**Work task:** Only lines holding "entriesFromPlaylist" are wanted; copy each of them from the records below.

**Source material:**
[Start of Attachment]

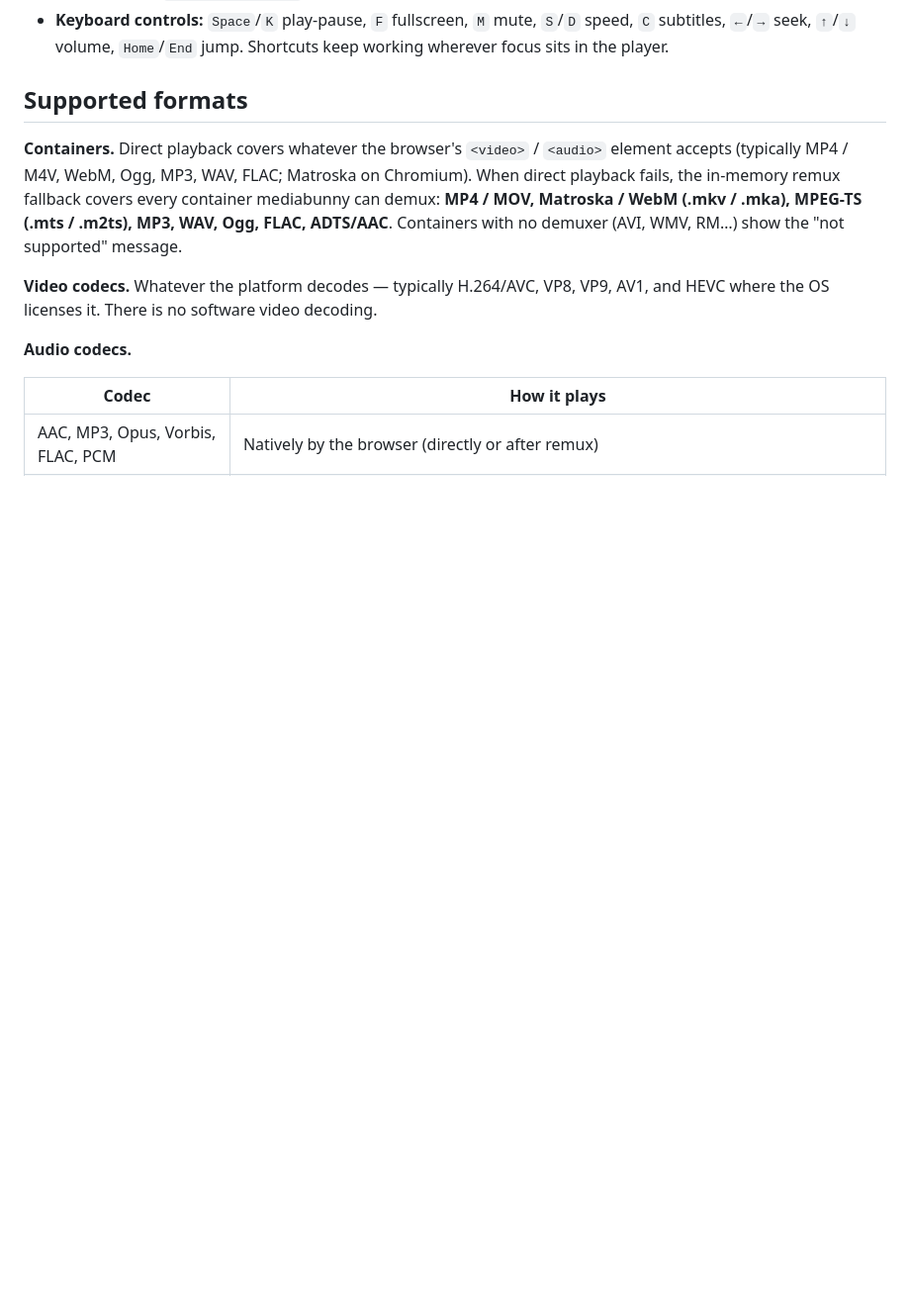
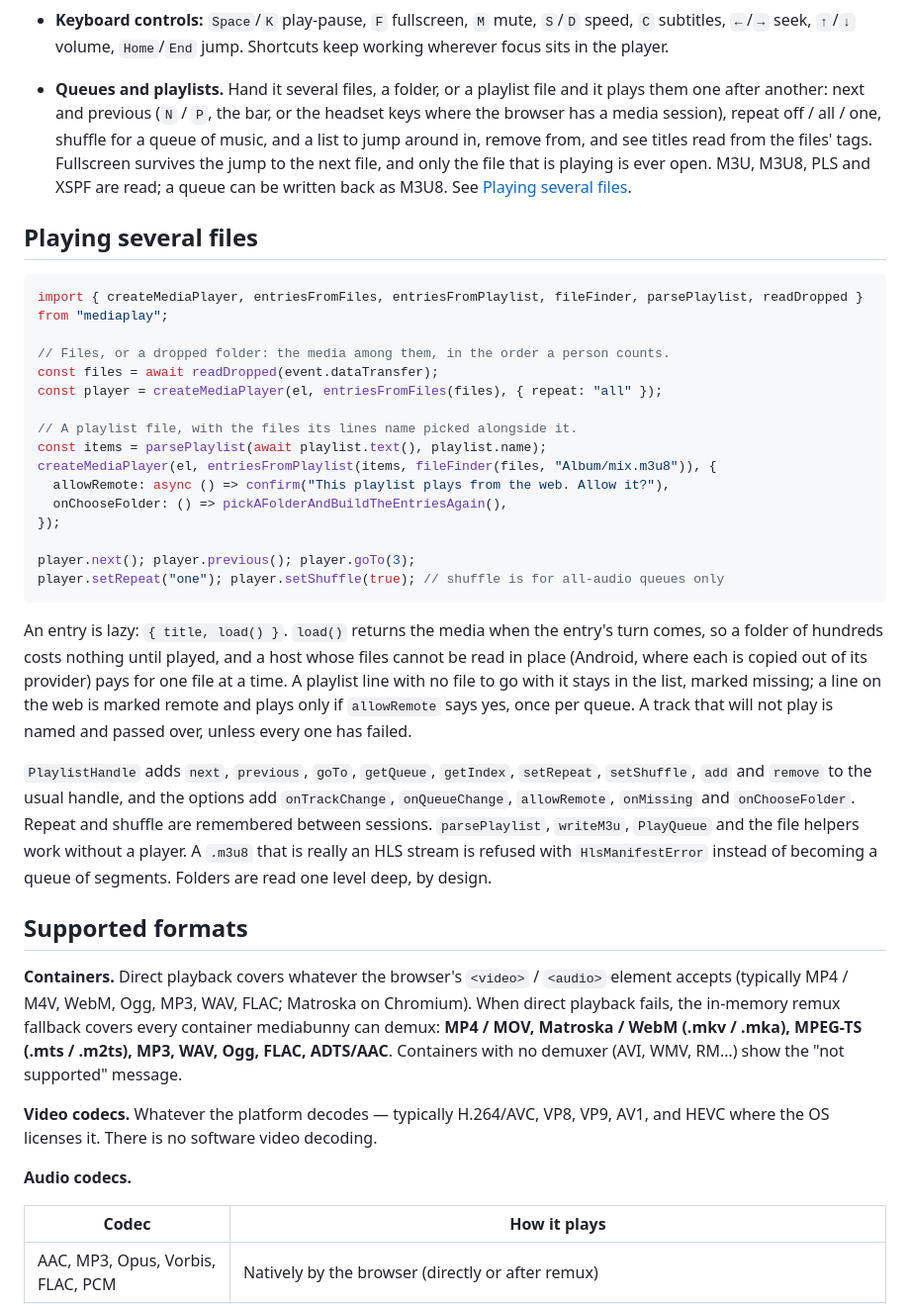
Before and after one commit to hikashop-nicolas/mediaplay, a Markdown page: README.md, the part around the change. Shown at 99% size. Drawn GitHub-style; blank space fills up the shorter version.

Commit message:
docs: document queues, playlists and the file helpers

````diff
--- a/README.md
+++ b/README.md
@@ -64,6 +64,49 @@ handle.destroy();
 - **Keyboard controls:** `Space`/`K` play-pause, `F` fullscreen, `M` mute, `S`/`D`
   speed, `C` subtitles, `←`/`→` seek, `↑`/`↓` volume, `Home`/`End` jump. Shortcuts keep
   working wherever focus sits in the player.
+
+- **Queues and playlists.** Hand it several files, a folder, or a playlist file and it plays
+  them one after another: next and previous (`N` / `P`, the bar, or the headset keys where the
+  browser has a media session), repeat off / all / one, shuffle for a queue of music, and a
+  list to jump around in, remove from, and see titles read from the files' tags. Fullscreen
+  survives the jump to the next file, and only the file that is playing is ever open.
+  M3U, M3U8, PLS and XSPF are read; a queue can be written back as M3U8. See
+  [Playing several files](#playing-several-files).
+
+## Playing several files
+
+```ts
+import { createMediaPlayer, entriesFromFiles, entriesFromPlaylist, fileFinder, parsePlaylist, readDropped } from "mediaplay";
+
+// Files, or a dropped folder: the media among them, in the order a person counts.
+const files = await readDropped(event.dataTransfer);
+const player = createMediaPlayer(el, entriesFromFiles(files), { repeat: "all" });
+
+// A playlist file, with the files its lines name picked alongside it.
+const items = parsePlaylist(await playlist.text(), playlist.name);
+createMediaPlayer(el, entriesFromPlaylist(items, fileFinder(files, "Album/mix.m3u8")), {
+  allowRemote: async () => confirm("This playlist plays from the web. Allow it?"),
+  onChooseFolder: () => pickAFolderAndBuildTheEntriesAgain(),
+});
+
+player.next(); player.previous(); player.goTo(3);
+player.setRepeat("one"); player.setShuffle(true); // shuffle is for all-audio queues only
+```
+
+An entry is lazy: `{ title, load() }`. `load()` returns the media when the entry's turn comes,
+so a folder of hundreds costs nothing until played, and a host whose files cannot be read in
+place (Android, where each is copied out of its provider) pays for one file at a time. A
+playlist line with no file to go with it stays in the list, marked missing; a line on the web
+is marked remote and plays only if `allowRemote` says yes, once per queue. A track that will
+not play is named and passed over, unless every one has failed.
+
+`PlaylistHandle` adds `next`, `previous`, `goTo`, `getQueue`, `getIndex`, `setRepeat`,
+`setShuffle`, `add` and `remove` to the usual handle, and the options add `onTrackChange`,
+`onQueueChange`, `allowRemote`, `onMissing` and `onChooseFolder`. Repeat and shuffle are
+remembered between sessions. `parsePlaylist`, `writeM3u`, `PlayQueue` and the file helpers
+work without a player. A `.m3u8` that is really an HLS stream is refused with
+`HlsManifestError` instead of becoming a queue of segments. Folders are read one level deep,
+by design.
 
 ## Supported formats
 
````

[End of Attachment]

**Solution to this problem:**
+import { createMediaPlayer, entriesFromFiles, entriesFromPlaylist, fileFinder, parsePlaylist, readDropped } from "mediaplay";
+createMediaPlayer(el, entriesFromPlaylist(items, fileFinder(files, "Album/mix.m3u8")), {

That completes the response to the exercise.